The major trends in the legal market – it’s technology, stupid!
Updated: Aug 14, 2020
Talking about trends in the legal market and mentioning technology only in the fifth of a series of blogs is, of course, a sacrilege – at least in the view of the many technology enthusiasts who are dealing with the developments in our market at the moment. In my defence I can argue, however, that my first blog already focused on digitalisation.
But seriously: technology is indeed an important driver of current change! The disaggregation of the legal service provision process has resulted in numerous part services which are characterised by a high degree of standardisation. Standardisation is a prerequisite for automation, and automation is achieved by the use of technology.
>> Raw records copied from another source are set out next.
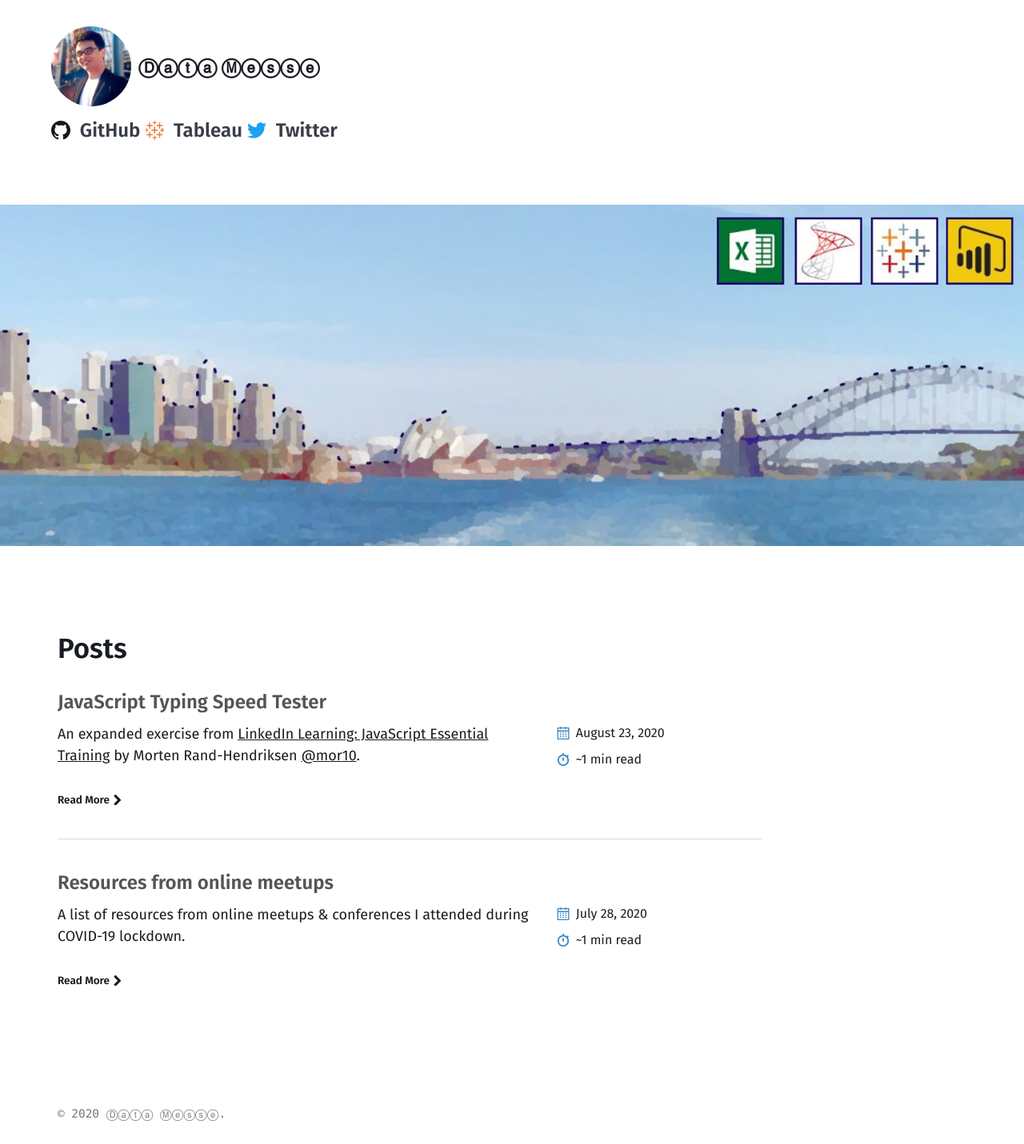
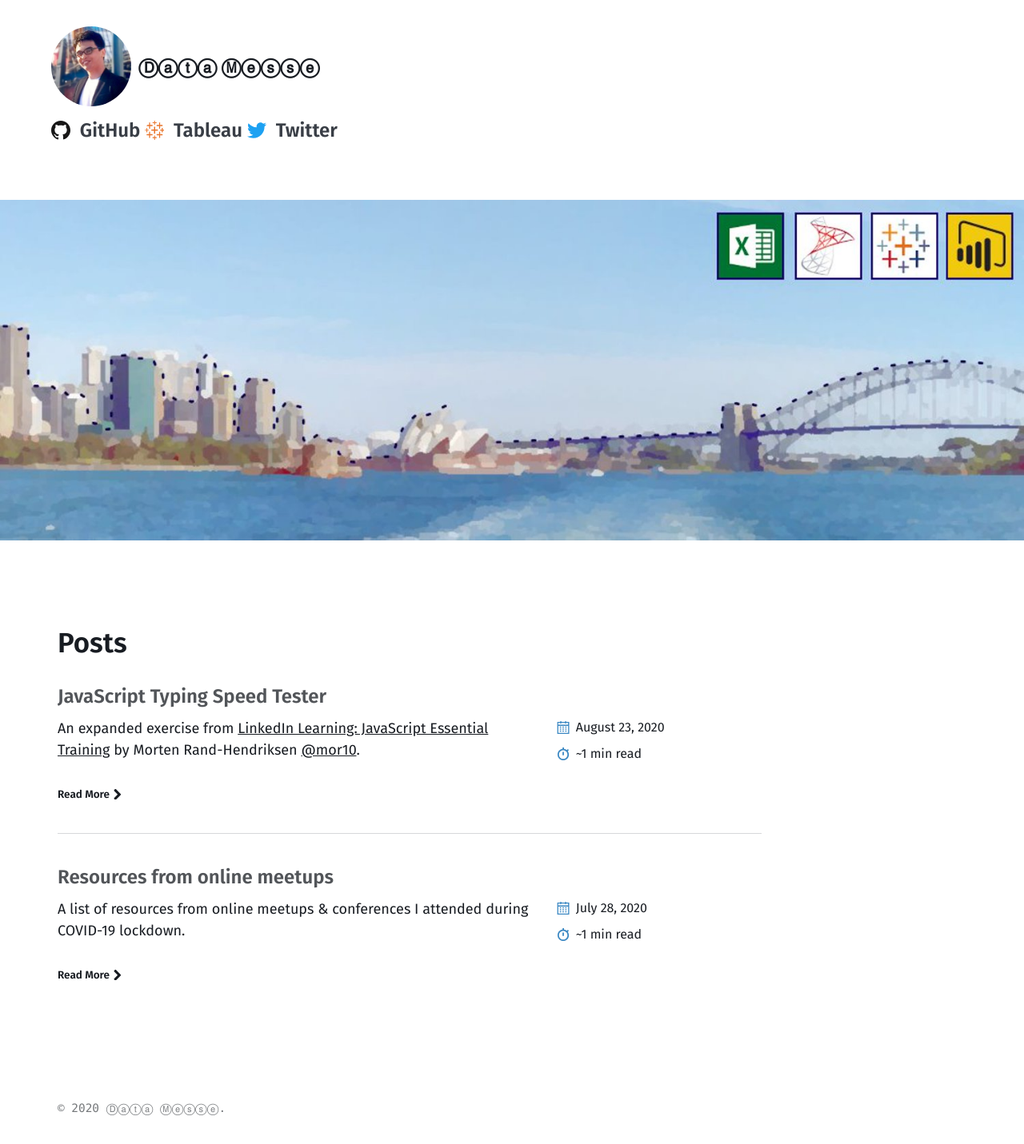
Before and after one commit to datamesse/blog, a Jekyll site: the page built from index.md, in a window 1280 px wide. Shown: the whole page at 80% size. Built offline with Jekyll 4.4.1, drawn with Linux system fonts in a browser that asks for light colours.

Commit message:
Update _sidebar.scss

```diff
--- a/_sass/basically-basic/_sidebar.scss
+++ b/_sass/basically-basic/_sidebar.scss
@@ -121,7 +121,7 @@
 
   li {
     display: inline-block;
-    margin-bottom: 0.5rem;
+    margin-bottom: 0.125rem;
   }
 
   a {
```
The enormous increase in computing power in the last few decades has produced systems which are capable of searching, categorising and making available huge amounts of data according to specified criteria in next to no time. This serves to explain all the systems used to conduct document research, as well as the powerful search engines with which we now conduct our legal researches. But document assembly and document management, too, are already terms which have managed to sneak from the future into the present, thanks to the necessary hardware. A nice overview of what is currently feasible can be found in a book by my old friend Markus Hartung from the Bucerius Law School in Hamburg (Legal Tech, die Digitalisierung des Rechtsmarktes, 2018).
What, though, should we think about technologies which bear names such as blockchain, smart contracts, machine learning, deep learning or artificial intelligence? Are these technologies about to be launched on the market? Where can we buy the necessary tools? How are they used? What benefits do they have?
But let’s slow down! It may be fascinating to think about whether technology is able to help us arrive at intelligent legal solutions which are superior to human legal work in terms of process efficiency and perhaps also in terms of quality. And – I’d like to be perfectly frank about this – I do credit these technologies with the potential for revolutionising our work. However, we won’t be there for quite a while yet. Actually, intelligent systems such as IBM’s Watson have a few disadvantages: they are expensive and are therefore beyond the range of “normal” law firms and legal departments. They are not ready to use but often generically designed, which means that they first have to be extensively configured for use in a legal environment. In addition, if these systems are indeed intended to learn, they must first be fed with vast amounts of data, which will then enable the desired intelligent interlinkages, which in turn means that their use in small, proprietary legal markets will become difficult in the first place. And this does not complete the enumeration of the current problem situation by any manner of means.
But then, those who are laughing now are laughing prematurely! It is only a question of time until these high-end technologies are available in a user- and application-friendly form. We are probably talking about three to five years in this case. Also, there are specific solutions on the market today, which make use of advanced technologies but only claim to be able to substitute very specific, individual partial processes of our work. And last but not least: the prices for these technologies will begin to tumble as soon as providers arrive on the market who no longer want to sell legal tech as overall solutions but as customised legal-tech-as-a-service.
To cut a long story short: technology is one of the major drivers of transformation in the market for legal services, but its great hour is yet to come.
This blog was originally published on 8 May 2018 in Vista, the online magazine of the Executive School, University of St.Gallen, Switzerland.
About the Author Prof. Dr. Leo Staub is a Titular Professor of Business Law and Legal Management at the University of St. Gallen. He also is one of the Directors of the Executive School of Management, Technology and Law of St. Gallen University where he chairs the division “Law & Management”. Leo can be reached at firstname.lastname@example.org